Can Gift Ngoepe Contribute to the Pirates?

By Jason Shetler

p/c: mlb.com

p/c: mlb.com

While the Pirates signings of Rinku Singh and Danish Patel from India in 2008 generated a ton of media buzz, another signee that year who didn’t receive as much attention was Gift Ngoepe. The Pirates signing of Ngoepe made him the first ever black South African player to sign a professional baseball contract. Although he had some baseball experience prior to signing, unlike Singh and Patel, Ngoepe was also considered a long shot to make the big leagues.

Fast forward to last year. Ngoepe began the 2015 season with AA Altoona. He was then promoted to AAA Indianapolis in late June.

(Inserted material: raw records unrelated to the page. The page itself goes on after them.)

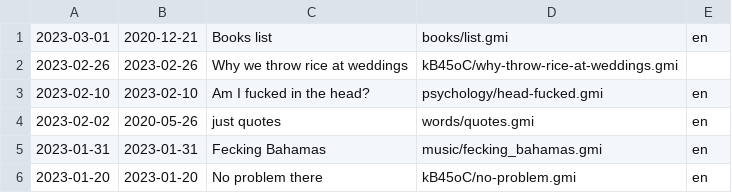
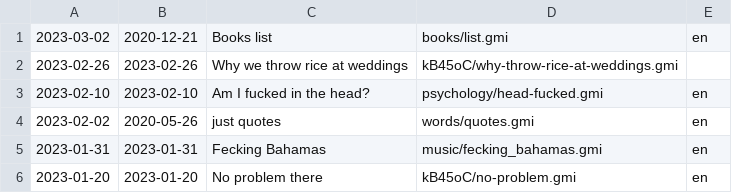
Before and after one commit to siiky/siiky.github.io, a TSV file: site-meta.tsv, drawn as a sheet; only a part is shown.

Commit message:
Update books/list

```diff
--- a/site-meta.tsv
+++ b/site-meta.tsv
@@ -1,2 +1,2 @@
-2023-03-01	2020-12-21	Books list	books/list.gmi	en
+2023-03-02	2020-12-21	Books list	books/list.gmi	en
 2023-02-26	2023-02-26	Why we throw rice at weddings	kB45oC/why-throw-rice-at-weddings.gmi	
```
Also changed, not shown: 8 other files.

Combined with the two affiliates, Ngoepe had a .333 on base percentage along with a decent walk rate of 8.5% in 92 games. Over the last few years, most publications have considered Ngoepe the best defensive infielder in the Pirates system. Getting to watch him during the WBC qualifier for South Africa, his defensive abilities were certainly on display. With just one level away, can Ngoepe contribute to the Pirates at some point?

The complicated matter regarding Ngoepe is that he’s not a legitimate prospect, especially now that he’s 26. Plus, the Pirates have a few infield prospects that are much better with of course Alen Hanson, as well as Adam Frazier and Max Moroff, both of whom really broke out last season with Altoona. While Ngoepe doesn’t have exceptional offensive numbers, he does a decent job of getting on base, particularly with the free pass. Back in 2012 with High A Bradenton, he stole 22 bases, so he does have above average speed, and as mentioned, he plays solid defense. It’s not out of the realm of possibility that Ngoepe could find himself as a September call up for the Pirates this season, mainly to be used in pinch-run situations. Unless injuries start to occur with the infielders, then Ngoepe could get his shot off the bench in different scenarios. Ultimately, the Pirates could either hang onto him for AAA depth purposes or perhaps he could end up with another organization for more of a fair opportunity.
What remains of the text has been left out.